START DATA FOR PROCESSING
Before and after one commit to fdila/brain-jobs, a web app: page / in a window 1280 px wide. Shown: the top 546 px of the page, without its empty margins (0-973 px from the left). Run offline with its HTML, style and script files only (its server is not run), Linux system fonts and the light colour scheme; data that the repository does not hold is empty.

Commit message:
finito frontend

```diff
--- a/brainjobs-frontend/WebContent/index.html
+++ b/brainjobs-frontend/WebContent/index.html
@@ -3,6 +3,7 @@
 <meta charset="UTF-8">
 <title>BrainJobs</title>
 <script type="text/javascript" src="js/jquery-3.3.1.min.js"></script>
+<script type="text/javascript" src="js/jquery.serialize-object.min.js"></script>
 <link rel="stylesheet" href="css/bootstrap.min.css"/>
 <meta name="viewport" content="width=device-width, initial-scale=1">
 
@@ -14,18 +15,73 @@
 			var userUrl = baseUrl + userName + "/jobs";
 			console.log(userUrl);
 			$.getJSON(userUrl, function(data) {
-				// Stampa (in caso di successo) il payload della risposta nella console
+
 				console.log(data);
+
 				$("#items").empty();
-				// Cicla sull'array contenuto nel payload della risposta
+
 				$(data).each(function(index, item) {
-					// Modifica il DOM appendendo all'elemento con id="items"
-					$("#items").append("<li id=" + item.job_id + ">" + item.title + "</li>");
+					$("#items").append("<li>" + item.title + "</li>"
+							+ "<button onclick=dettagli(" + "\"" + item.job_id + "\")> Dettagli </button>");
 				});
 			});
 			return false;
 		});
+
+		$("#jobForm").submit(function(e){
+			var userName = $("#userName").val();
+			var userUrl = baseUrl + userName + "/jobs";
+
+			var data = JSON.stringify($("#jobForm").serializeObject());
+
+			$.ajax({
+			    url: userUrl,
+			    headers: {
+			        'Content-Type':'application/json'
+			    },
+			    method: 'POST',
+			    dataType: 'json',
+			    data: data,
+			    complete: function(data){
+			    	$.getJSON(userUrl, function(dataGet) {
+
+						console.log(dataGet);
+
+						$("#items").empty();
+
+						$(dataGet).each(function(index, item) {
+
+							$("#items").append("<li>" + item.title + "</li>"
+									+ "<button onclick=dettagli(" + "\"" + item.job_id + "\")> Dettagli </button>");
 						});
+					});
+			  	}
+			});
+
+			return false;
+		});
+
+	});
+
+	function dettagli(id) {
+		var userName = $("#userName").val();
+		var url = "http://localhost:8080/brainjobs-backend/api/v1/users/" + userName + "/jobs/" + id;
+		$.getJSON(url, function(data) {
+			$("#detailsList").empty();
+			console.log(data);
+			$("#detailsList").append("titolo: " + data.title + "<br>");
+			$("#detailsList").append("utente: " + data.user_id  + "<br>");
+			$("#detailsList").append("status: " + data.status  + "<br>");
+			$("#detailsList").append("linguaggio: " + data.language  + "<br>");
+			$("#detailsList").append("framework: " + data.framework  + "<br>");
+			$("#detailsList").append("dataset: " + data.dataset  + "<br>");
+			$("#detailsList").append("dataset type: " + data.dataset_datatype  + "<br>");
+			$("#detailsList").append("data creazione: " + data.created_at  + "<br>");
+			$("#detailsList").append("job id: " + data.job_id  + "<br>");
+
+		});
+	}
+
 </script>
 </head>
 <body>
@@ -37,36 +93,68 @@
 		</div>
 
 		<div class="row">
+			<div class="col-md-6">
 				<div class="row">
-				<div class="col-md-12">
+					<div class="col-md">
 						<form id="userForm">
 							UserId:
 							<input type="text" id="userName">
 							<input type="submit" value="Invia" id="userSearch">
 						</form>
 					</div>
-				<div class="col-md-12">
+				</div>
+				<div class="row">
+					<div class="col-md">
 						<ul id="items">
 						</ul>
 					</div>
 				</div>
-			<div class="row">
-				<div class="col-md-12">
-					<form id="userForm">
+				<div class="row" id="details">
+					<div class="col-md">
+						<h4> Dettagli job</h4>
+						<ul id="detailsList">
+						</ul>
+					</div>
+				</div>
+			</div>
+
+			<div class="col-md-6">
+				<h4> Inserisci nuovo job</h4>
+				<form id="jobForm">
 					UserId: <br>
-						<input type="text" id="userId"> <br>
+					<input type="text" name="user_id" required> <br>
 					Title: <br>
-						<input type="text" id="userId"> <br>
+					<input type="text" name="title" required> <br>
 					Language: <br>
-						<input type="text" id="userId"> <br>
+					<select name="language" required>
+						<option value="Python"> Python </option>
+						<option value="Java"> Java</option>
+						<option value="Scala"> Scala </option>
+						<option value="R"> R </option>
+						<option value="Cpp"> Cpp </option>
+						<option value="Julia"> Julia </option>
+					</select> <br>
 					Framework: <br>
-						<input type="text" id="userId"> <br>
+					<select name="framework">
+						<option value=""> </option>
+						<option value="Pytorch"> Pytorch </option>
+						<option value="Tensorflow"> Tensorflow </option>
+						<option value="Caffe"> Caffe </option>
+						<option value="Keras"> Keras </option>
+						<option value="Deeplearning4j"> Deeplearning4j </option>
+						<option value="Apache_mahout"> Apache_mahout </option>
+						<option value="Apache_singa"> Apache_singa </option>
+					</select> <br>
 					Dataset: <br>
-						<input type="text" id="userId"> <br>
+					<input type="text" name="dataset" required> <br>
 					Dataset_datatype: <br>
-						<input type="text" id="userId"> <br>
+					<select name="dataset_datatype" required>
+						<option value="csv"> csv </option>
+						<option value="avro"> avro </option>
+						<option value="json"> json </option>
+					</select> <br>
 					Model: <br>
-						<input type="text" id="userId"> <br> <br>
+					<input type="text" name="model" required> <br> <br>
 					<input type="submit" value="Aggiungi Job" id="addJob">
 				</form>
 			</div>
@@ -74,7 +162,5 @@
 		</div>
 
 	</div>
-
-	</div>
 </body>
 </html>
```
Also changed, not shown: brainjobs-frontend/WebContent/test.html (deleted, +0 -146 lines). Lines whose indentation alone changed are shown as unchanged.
END DATA FOR PROCESSING
__TASK DETAILS__
Please reproduce each entry exactly as it appears.

__OUTPUT FOR THIS EXERCISE__
Before and after one commit to fdila/brain-jobs, a web app: page / in a window 1280 px wide. Shown: the top 546 px of the page, without its empty margins (0-973 px from the left). Run offline with its HTML, style and script files only (its server is not run), Linux system fonts and the light colour scheme; data that the repository does not hold is empty.

Commit message:
finito frontend

```diff
--- a/brainjobs-frontend/WebContent/index.html
+++ b/brainjobs-frontend/WebContent/index.html
@@ -3,6 +3,7 @@
 <meta charset="UTF-8">
 <title>BrainJobs</title>
 <script type="text/javascript" src="js/jquery-3.3.1.min.js"></script>
+<script type="text/javascript" src="js/jquery.serialize-object.min.js"></script>
 <link rel="stylesheet" href="css/bootstrap.min.css"/>
 <meta name="viewport" content="width=device-width, initial-scale=1">
 
@@ -14,18 +15,73 @@
 			var userUrl = baseUrl + userName + "/jobs";
 			console.log(userUrl);
 			$.getJSON(userUrl, function(data) {
-				// Stampa (in caso di successo) il payload della risposta nella console
+
 				console.log(data);
+
 				$("#items").empty();
-				// Cicla sull'array contenuto nel payload della risposta
+
 				$(data).each(function(index, item) {
-					// Modifica il DOM appendendo all'elemento con id="items"
-					$("#items").append("<li id=" + item.job_id + ">" + item.title + "</li>");
+					$("#items").append("<li>" + item.title + "</li>"
+							+ "<button onclick=dettagli(" + "\"" + item.job_id + "\")> Dettagli </button>");
 				});
 			});
 			return false;
 		});
+
+		$("#jobForm").submit(function(e){
+			var userName = $("#userName").val();
+			var userUrl = baseUrl + userName + "/jobs";
+
+			var data = JSON.stringify($("#jobForm").serializeObject());
+
+			$.ajax({
+			    url: userUrl,
+			    headers: {
+			        'Content-Type':'application/json'
+			    },
+			    method: 'POST',
+			    dataType: 'json',
+			    data: data,
+			    complete: function(data){
+			    	$.getJSON(userUrl, function(dataGet) {
+
+						console.log(dataGet);
+
+						$("#items").empty();
+
+						$(dataGet).each(function(index, item) {
+
+							$("#items").append("<li>" + item.title + "</li>"
+									+ "<button onclick=dettagli(" + "\"" + item.job_id + "\")> Dettagli </button>");
 						});
+					});
+			  	}
+			});
+
+			return false;
+		});
+
+	});
+
+	function dettagli(id) {
+		var userName = $("#userName").val();
+		var url = "http://localhost:8080/brainjobs-backend/api/v1/users/" + userName + "/jobs/" + id;
+		$.getJSON(url, function(data) {
+			$("#detailsList").empty();
+			console.log(data);
+			$("#detailsList").append("titolo: " + data.title + "<br>");
+			$("#detailsList").append("utente: " + data.user_id  + "<br>");
+			$("#detailsList").append("status: " + data.status  + "<br>");
+			$("#detailsList").append("linguaggio: " + data.language  + "<br>");
+			$("#detailsList").append("framework: " + data.framework  + "<br>");
+			$("#detailsList").append("dataset: " + data.dataset  + "<br>");
+			$("#detailsList").append("dataset type: " + data.dataset_datatype  + "<br>");
+			$("#detailsList").append("data creazione: " + data.created_at  + "<br>");
+			$("#detailsList").append("job id: " + data.job_id  + "<br>");
+
+		});
+	}
+
 </script>
 </head>
 <body>
@@ -37,36 +93,68 @@
 		</div>
 
 		<div class="row">
+			<div class="col-md-6">
 				<div class="row">
-				<div class="col-md-12">
+					<div class="col-md">
 						<form id="userForm">
 							UserId:
 							<input type="text" id="userName">
 							<input type="submit" value="Invia" id="userSearch">
 						</form>
 					</div>
-				<div class="col-md-12">
+				</div>
+				<div class="row">
+					<div class="col-md">
 						<ul id="items">
 						</ul>
 					</div>
 				</div>
-			<div class="row">
-				<div class="col-md-12">
-					<form id="userForm">
+				<div class="row" id="details">
+					<div class="col-md">
+						<h4> Dettagli job</h4>
+						<ul id="detailsList">
+						</ul>
+					</div>
+				</div>
+			</div>
+
+			<div class="col-md-6">
+				<h4> Inserisci nuovo job</h4>
+				<form id="jobForm">
 					UserId: <br>
-						<input type="text" id="userId"> <br>
+					<input type="text" name="user_id" required> <br>
 					Title: <br>
-						<input type="text" id="userId"> <br>
+					<input type="text" name="title" required> <br>
 					Language: <br>
-						<input type="text" id="userId"> <br>
+					<select name="language" required>
+						<option value="Python"> Python </option>
+						<option value="Java"> Java</option>
+						<option value="Scala"> Scala </option>
+						<option value="R"> R </option>
+						<option value="Cpp"> Cpp </option>
+						<option value="Julia"> Julia </option>
+					</select> <br>
 					Framework: <br>
-						<input type="text" id="userId"> <br>
+					<select name="framework">
+						<option value=""> </option>
+						<option value="Pytorch"> Pytorch </option>
+						<option value="Tensorflow"> Tensorflow </option>
+						<option value="Caffe"> Caffe </option>
+						<option value="Keras"> Keras </option>
+						<option value="Deeplearning4j"> Deeplearning4j </option>
+						<option value="Apache_mahout"> Apache_mahout </option>
+						<option value="Apache_singa"> Apache_singa </option>
+					</select> <br>
 					Dataset: <br>
-						<input type="text" id="userId"> <br>
+					<input type="text" name="dataset" required> <br>
 					Dataset_datatype: <br>
-						<input type="text" id="userId"> <br>
+					<select name="dataset_datatype" required>
+						<option value="csv"> csv </option>
+						<option value="avro"> avro </option>
+						<option value="json"> json </option>
+					</select> <br>
 					Model: <br>
-						<input type="text" id="userId"> <br> <br>
+					<input type="text" name="model" required> <br> <br>
 					<input type="submit" value="Aggiungi Job" id="addJob">
 				</form>
 			</div>
@@ -74,7 +162,5 @@
 		</div>
 
 	</div>
-
-	</div>
 </body>
 </html>
```
Also changed, not shown: brainjobs-frontend/WebContent/test.html (deleted, +0 -146 lines). Lines whose indentation alone changed are shown as unchanged.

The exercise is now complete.